Preview Mode Links will not work in preview mode

Family Looking Up

Aug 28, 2018

This week’s show is all about saving lives!  Dr.  Greg Hudnall is with us and shared some incredible insights in how we, as parents, can help our kids, our kids friends, and community members to keep hope alive and prevent suicides.  Dr. Hudnall is a former high school principal, student service director and associate superintendent with the Provo City School District. He has been involved with suicide prevention for the past twenty years and has personally been involved with over forty-five suicides as a first responder or consultant
is considered one of Utah’s leading experts in community and school-based suicide prevention, intervention and postvention.  


Listen in to hear the specific, and easy things you can do to begin making a difference today for those you love.  Also, you can hear our thoughts on traveling with kids, including a story of Beth’s daughter having her face caressed by many members of a tour group….every girls dream.  Aaaaaand...find out what Dr. Hudnalls 5 year old screamed for all to hear as he carried him out of church one day. This is a must listen!


Suicide is a heavy topic, one often avoided.  Unfortunately, the lack of knowing exactly how to prevent suicides led the Provo City Utah School District to average one to two suicides per year during the late 1980’s and early 1990’s.  Dr. Hudnall began his journey toward suicide prevention in that district as a principal. Provo was not unique in its high suicide rates.  Students across the nation were struggling with this devastating problem...many still are.

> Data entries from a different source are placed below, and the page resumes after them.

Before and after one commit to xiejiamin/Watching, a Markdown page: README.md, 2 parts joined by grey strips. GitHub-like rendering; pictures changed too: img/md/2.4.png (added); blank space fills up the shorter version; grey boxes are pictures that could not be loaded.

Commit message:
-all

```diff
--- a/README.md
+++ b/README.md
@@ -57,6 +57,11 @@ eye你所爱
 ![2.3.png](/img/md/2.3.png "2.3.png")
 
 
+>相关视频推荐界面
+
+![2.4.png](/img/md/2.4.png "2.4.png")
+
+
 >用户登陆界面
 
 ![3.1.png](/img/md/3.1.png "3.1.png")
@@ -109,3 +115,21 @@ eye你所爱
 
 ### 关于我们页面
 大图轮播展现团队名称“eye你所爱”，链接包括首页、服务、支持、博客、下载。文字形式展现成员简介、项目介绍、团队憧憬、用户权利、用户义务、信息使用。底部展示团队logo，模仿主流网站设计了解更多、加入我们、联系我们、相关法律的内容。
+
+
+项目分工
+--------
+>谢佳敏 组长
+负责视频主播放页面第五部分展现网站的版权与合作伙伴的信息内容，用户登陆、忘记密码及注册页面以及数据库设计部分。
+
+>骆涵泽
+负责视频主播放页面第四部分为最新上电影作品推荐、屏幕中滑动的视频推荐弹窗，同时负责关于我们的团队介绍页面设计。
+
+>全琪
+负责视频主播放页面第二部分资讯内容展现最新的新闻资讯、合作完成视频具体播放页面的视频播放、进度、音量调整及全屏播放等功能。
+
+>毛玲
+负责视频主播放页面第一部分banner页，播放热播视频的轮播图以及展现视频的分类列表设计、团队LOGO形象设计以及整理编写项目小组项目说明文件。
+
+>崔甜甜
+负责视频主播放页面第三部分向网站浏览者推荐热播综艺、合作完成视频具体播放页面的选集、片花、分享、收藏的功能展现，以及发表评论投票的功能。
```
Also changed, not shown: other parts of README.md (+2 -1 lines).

Through a collaboration effort with many different experts, Dr. Hudnall created the Hope4Utah Foundation and Hope Squads in over 300 schools in Utah and several states nationwide.  According to the Hope4Utah website, a Hope Squad is defined as “... the eyes and ears of your school. They are comprised of students who are trained to watch for at-risk students–provide friendship, identify warning signs, and seek help from adults. HOPE4UTAH works with school advisors to train students who have been identified by their classmates as trustworthy peers to serve as HOPE Squad members. Through evidence-based training modules, HOPE Squad members are empowered to seek help and save a life.”  The decrease in teen suicides across Utah has been dramatic since in implementation of Hope Squads.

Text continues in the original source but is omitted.